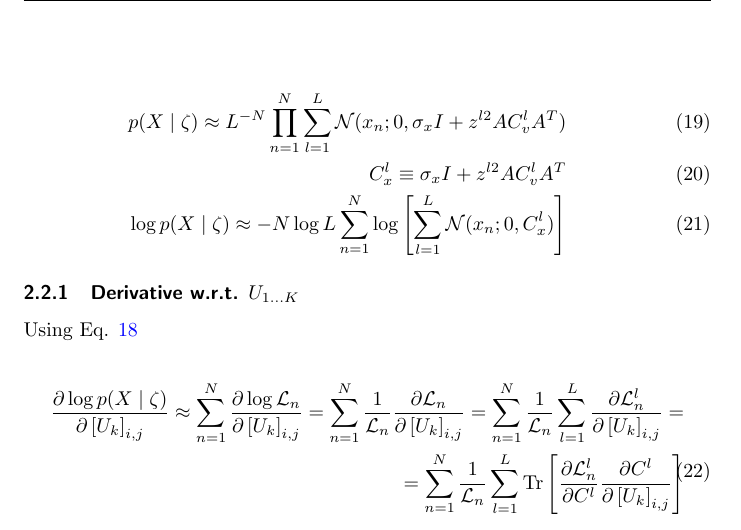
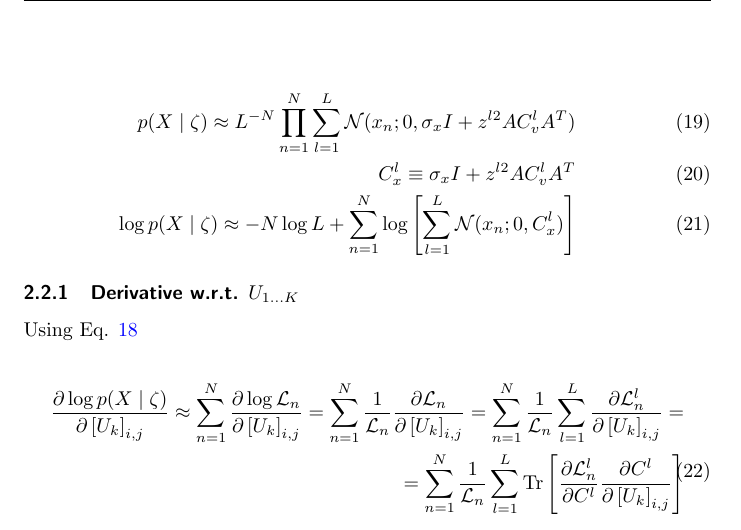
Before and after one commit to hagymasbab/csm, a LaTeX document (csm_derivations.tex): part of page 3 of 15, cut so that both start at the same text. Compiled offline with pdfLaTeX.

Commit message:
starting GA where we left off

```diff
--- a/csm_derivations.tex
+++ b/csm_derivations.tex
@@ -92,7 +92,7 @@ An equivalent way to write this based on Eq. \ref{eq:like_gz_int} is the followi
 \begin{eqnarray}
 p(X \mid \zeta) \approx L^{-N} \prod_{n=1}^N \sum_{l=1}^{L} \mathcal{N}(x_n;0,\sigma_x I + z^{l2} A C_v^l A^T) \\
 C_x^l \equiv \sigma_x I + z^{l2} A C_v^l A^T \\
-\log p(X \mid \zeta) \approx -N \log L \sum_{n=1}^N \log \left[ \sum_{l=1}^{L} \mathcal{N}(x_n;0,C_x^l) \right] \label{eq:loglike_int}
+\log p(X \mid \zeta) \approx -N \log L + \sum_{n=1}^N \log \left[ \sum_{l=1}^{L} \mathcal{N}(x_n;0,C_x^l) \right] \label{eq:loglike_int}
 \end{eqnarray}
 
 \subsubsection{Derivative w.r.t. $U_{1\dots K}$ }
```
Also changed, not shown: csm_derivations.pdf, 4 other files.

_____

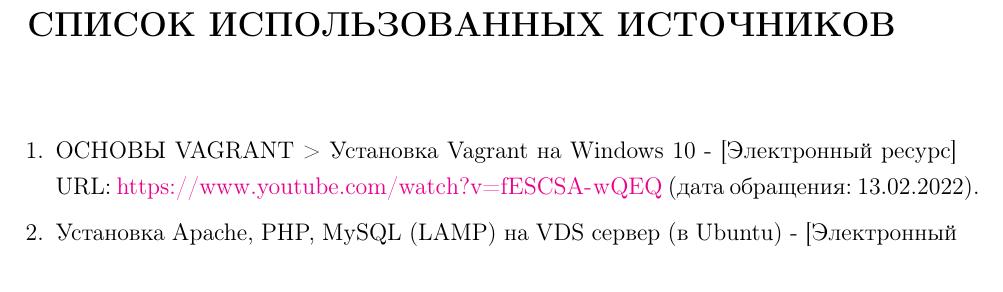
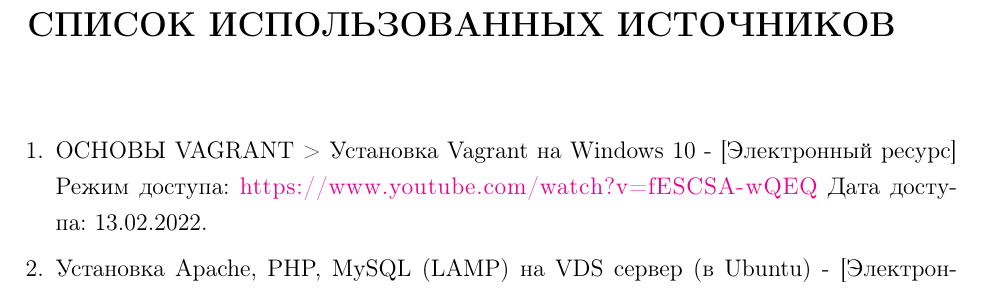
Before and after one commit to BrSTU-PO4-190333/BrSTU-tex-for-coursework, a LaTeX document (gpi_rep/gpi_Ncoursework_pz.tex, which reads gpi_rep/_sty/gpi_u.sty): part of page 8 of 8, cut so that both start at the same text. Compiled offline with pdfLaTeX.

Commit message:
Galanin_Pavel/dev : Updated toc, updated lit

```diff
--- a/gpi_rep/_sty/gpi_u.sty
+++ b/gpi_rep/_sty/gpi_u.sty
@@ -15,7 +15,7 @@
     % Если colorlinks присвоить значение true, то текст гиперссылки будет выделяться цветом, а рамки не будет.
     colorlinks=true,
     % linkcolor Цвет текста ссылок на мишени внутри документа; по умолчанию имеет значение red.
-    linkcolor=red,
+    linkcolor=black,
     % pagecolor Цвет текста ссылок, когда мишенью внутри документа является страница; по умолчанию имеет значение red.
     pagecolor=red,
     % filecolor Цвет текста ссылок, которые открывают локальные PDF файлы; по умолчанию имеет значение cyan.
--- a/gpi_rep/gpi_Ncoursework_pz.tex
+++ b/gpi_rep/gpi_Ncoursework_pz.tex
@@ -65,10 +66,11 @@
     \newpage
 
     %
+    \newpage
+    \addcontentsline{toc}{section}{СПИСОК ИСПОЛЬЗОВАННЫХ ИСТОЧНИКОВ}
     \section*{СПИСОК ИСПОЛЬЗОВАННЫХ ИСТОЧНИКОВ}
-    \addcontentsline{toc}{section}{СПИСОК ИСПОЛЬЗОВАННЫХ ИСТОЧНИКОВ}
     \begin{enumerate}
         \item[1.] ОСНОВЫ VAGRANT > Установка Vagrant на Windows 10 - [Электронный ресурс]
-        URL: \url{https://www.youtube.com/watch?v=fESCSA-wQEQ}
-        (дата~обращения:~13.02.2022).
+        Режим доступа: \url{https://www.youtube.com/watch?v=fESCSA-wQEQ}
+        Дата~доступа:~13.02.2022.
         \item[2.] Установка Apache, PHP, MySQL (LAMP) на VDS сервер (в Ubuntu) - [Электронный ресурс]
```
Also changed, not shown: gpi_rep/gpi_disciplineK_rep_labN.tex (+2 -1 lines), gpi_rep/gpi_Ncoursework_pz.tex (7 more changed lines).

_____

◆ **PROBLEM TO SOLVE**
Answer with one number: how many lines of the entries above include the word "значение".

◆ **THE COMPLETED TASK**
4